*Records shown*:
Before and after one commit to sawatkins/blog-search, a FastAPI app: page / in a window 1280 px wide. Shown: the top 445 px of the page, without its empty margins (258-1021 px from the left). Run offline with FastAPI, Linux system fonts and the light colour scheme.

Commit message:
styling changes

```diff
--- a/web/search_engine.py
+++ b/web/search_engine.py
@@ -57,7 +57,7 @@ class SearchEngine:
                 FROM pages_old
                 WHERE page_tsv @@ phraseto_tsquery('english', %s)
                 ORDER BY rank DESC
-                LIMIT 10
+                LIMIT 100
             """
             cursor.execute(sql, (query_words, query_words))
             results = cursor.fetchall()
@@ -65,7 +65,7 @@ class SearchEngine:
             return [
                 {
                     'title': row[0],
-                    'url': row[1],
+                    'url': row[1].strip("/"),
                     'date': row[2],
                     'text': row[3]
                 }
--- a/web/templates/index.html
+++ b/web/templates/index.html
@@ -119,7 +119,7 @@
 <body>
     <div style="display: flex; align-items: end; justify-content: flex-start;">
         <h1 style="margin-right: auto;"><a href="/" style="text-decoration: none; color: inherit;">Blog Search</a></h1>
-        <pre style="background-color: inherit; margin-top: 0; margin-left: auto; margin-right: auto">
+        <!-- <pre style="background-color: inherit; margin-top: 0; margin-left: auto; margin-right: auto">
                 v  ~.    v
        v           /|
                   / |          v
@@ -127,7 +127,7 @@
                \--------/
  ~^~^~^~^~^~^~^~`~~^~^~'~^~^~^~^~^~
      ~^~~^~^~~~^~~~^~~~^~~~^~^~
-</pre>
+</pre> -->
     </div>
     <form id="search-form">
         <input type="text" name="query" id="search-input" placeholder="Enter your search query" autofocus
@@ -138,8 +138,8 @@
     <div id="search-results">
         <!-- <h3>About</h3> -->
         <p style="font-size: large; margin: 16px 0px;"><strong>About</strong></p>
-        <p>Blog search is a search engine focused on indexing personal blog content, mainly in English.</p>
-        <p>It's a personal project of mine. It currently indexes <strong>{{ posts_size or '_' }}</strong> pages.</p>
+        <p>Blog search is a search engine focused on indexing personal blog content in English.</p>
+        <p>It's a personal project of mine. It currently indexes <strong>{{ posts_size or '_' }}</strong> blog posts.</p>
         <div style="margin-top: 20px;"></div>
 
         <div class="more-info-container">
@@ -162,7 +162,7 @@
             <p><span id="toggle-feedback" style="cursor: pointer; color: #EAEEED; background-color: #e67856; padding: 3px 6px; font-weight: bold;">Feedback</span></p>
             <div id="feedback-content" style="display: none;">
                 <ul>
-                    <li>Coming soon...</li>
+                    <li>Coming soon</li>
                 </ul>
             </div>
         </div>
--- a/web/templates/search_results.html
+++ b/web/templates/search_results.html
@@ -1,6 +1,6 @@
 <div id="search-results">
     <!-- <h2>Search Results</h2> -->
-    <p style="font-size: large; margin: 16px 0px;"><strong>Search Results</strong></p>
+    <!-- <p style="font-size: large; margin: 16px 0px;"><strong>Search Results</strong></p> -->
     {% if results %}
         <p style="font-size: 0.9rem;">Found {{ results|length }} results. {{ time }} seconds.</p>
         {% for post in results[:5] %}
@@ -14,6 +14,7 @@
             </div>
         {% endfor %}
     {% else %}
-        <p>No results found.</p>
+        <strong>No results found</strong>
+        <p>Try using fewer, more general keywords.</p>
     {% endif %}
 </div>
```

*Directions*:
Scan the listing above and work out how many of its lines contain the word "display". Report only that number.

*Result below*:
2